══ Records

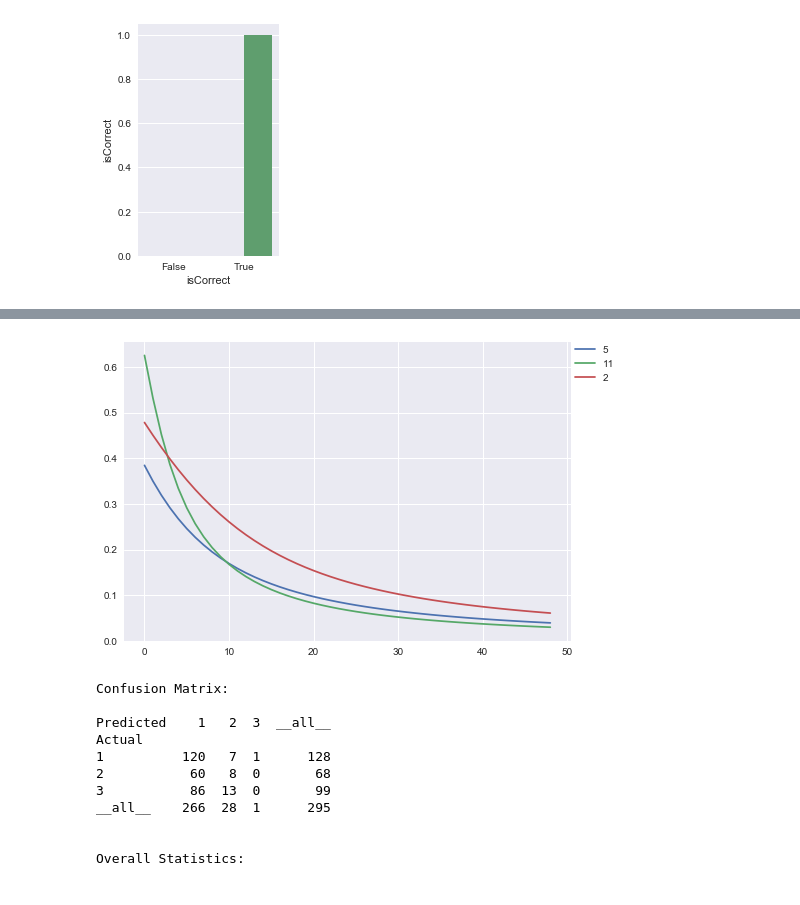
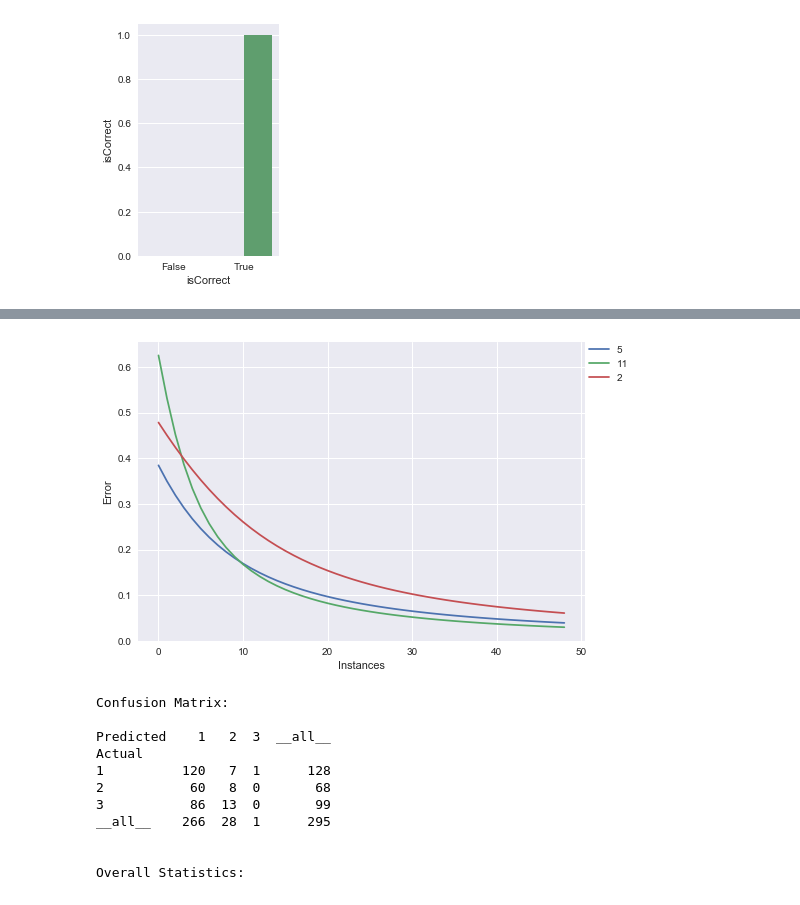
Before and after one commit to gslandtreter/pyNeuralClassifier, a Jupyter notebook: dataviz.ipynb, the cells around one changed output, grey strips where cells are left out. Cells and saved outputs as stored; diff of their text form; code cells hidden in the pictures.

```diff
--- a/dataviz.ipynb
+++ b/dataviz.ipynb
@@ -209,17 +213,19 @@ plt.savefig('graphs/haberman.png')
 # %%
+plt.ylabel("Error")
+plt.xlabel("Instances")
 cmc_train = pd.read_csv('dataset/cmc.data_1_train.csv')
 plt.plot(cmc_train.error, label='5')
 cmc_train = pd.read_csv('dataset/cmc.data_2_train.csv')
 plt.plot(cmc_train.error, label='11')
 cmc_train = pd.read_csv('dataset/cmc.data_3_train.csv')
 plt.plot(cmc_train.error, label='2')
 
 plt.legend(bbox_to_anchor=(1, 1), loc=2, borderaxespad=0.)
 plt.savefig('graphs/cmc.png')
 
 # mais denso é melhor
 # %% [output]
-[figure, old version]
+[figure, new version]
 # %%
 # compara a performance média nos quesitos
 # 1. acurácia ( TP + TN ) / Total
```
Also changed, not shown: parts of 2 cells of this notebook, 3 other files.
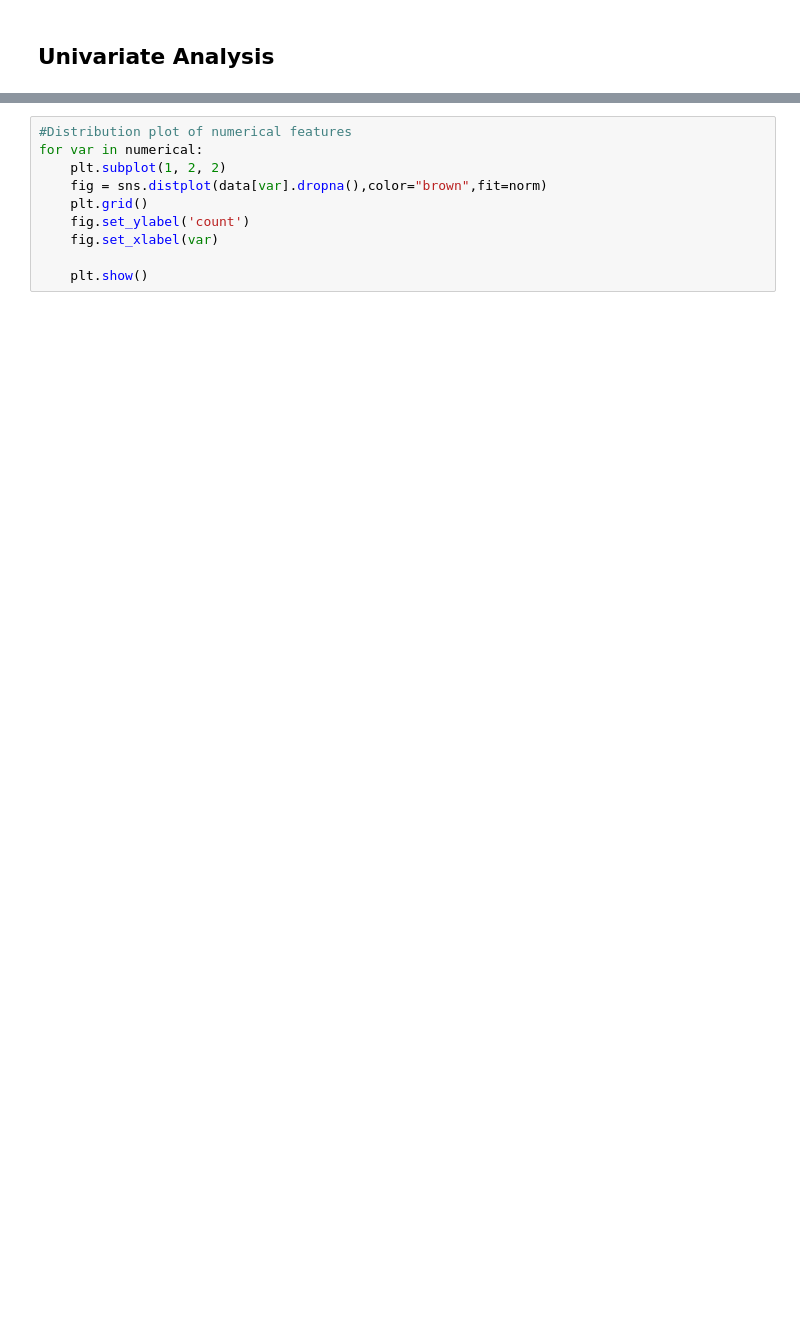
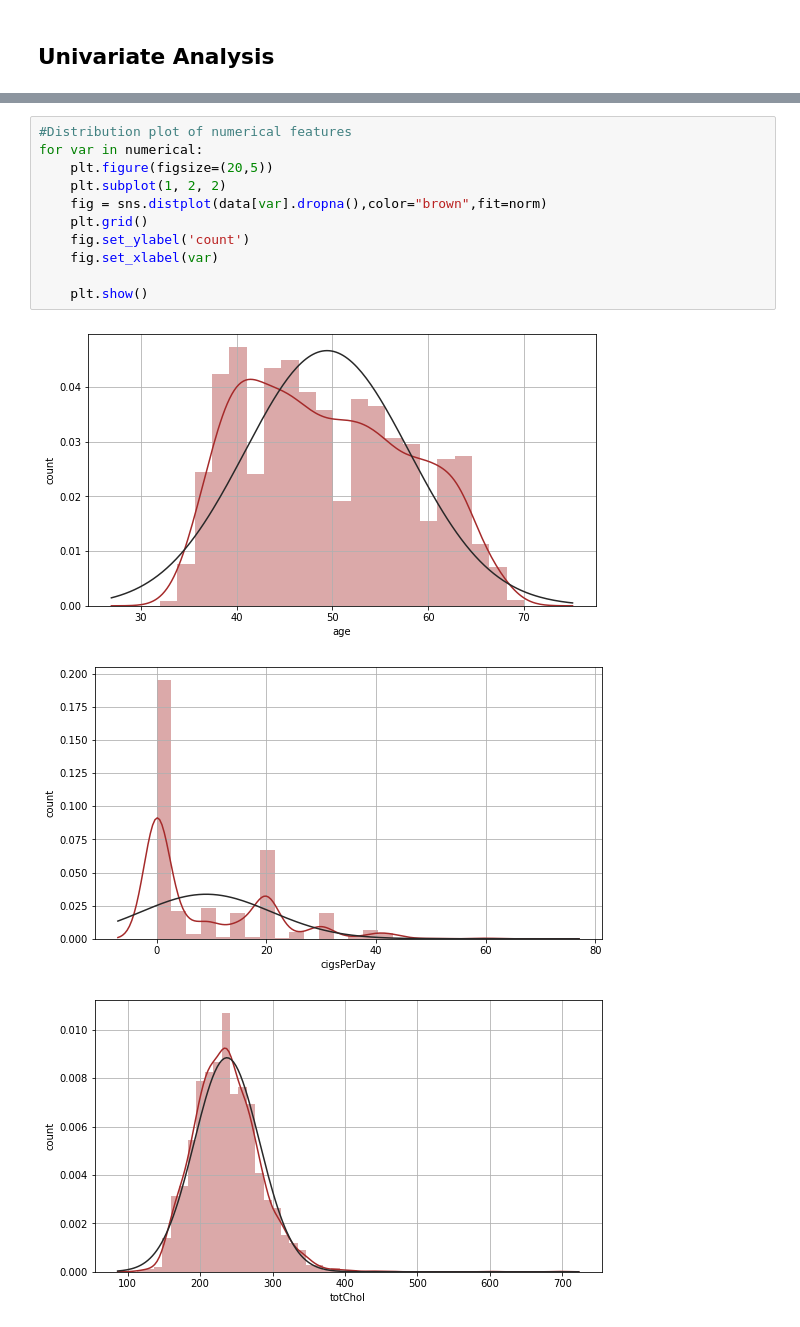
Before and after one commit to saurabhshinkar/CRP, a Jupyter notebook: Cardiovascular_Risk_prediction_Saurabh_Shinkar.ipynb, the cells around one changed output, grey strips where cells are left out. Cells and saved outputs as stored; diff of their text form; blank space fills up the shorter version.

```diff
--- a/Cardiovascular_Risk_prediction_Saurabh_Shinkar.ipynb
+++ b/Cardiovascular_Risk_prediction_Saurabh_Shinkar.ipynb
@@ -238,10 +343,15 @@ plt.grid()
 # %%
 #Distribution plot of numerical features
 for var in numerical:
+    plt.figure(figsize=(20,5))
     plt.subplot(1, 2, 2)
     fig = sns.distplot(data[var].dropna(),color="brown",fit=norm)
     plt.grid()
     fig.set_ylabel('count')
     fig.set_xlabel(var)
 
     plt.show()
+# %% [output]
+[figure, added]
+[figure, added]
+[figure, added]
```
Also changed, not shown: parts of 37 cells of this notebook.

════

- [How to complete this task]
Set down every record above exactly as it stands, but skip the pictures.

- [Reply to the task]
Before and after one commit to gslandtreter/pyNeuralClassifier, a Jupyter notebook: dataviz.ipynb, the cells around one changed output, grey strips where cells are left out. Cells and saved outputs as stored; diff of their text form; code cells hidden in the pictures.

```diff
--- a/dataviz.ipynb
+++ b/dataviz.ipynb
@@ -209,17 +213,19 @@ plt.savefig('graphs/haberman.png')
 # %%
+plt.ylabel("Error")
+plt.xlabel("Instances")
 cmc_train = pd.read_csv('dataset/cmc.data_1_train.csv')
 plt.plot(cmc_train.error, label='5')
 cmc_train = pd.read_csv('dataset/cmc.data_2_train.csv')
 plt.plot(cmc_train.error, label='11')
 cmc_train = pd.read_csv('dataset/cmc.data_3_train.csv')
 plt.plot(cmc_train.error, label='2')
 
 plt.legend(bbox_to_anchor=(1, 1), loc=2, borderaxespad=0.)
 plt.savefig('graphs/cmc.png')
 
 # mais denso é melhor
 # %% [output]
-[figure, old version]
+[figure, new version]
 # %%
 # compara a performance média nos quesitos
 # 1. acurácia ( TP + TN ) / Total
```
Also changed, not shown: parts of 2 cells of this notebook, 3 other files.
Before and after one commit to saurabhshinkar/CRP, a Jupyter notebook: Cardiovascular_Risk_prediction_Saurabh_Shinkar.ipynb, the cells around one changed output, grey strips where cells are left out. Cells and saved outputs as stored; diff of their text form; blank space fills up the shorter version.

```diff
--- a/Cardiovascular_Risk_prediction_Saurabh_Shinkar.ipynb
+++ b/Cardiovascular_Risk_prediction_Saurabh_Shinkar.ipynb
@@ -238,10 +343,15 @@ plt.grid()
 # %%
 #Distribution plot of numerical features
 for var in numerical:
+    plt.figure(figsize=(20,5))
     plt.subplot(1, 2, 2)
     fig = sns.distplot(data[var].dropna(),color="brown",fit=norm)
     plt.grid()
     fig.set_ylabel('count')
     fig.set_xlabel(var)
 
     plt.show()
+# %% [output]
+[figure, added]
+[figure, added]
+[figure, added]
```
Also changed, not shown: parts of 37 cells of this notebook.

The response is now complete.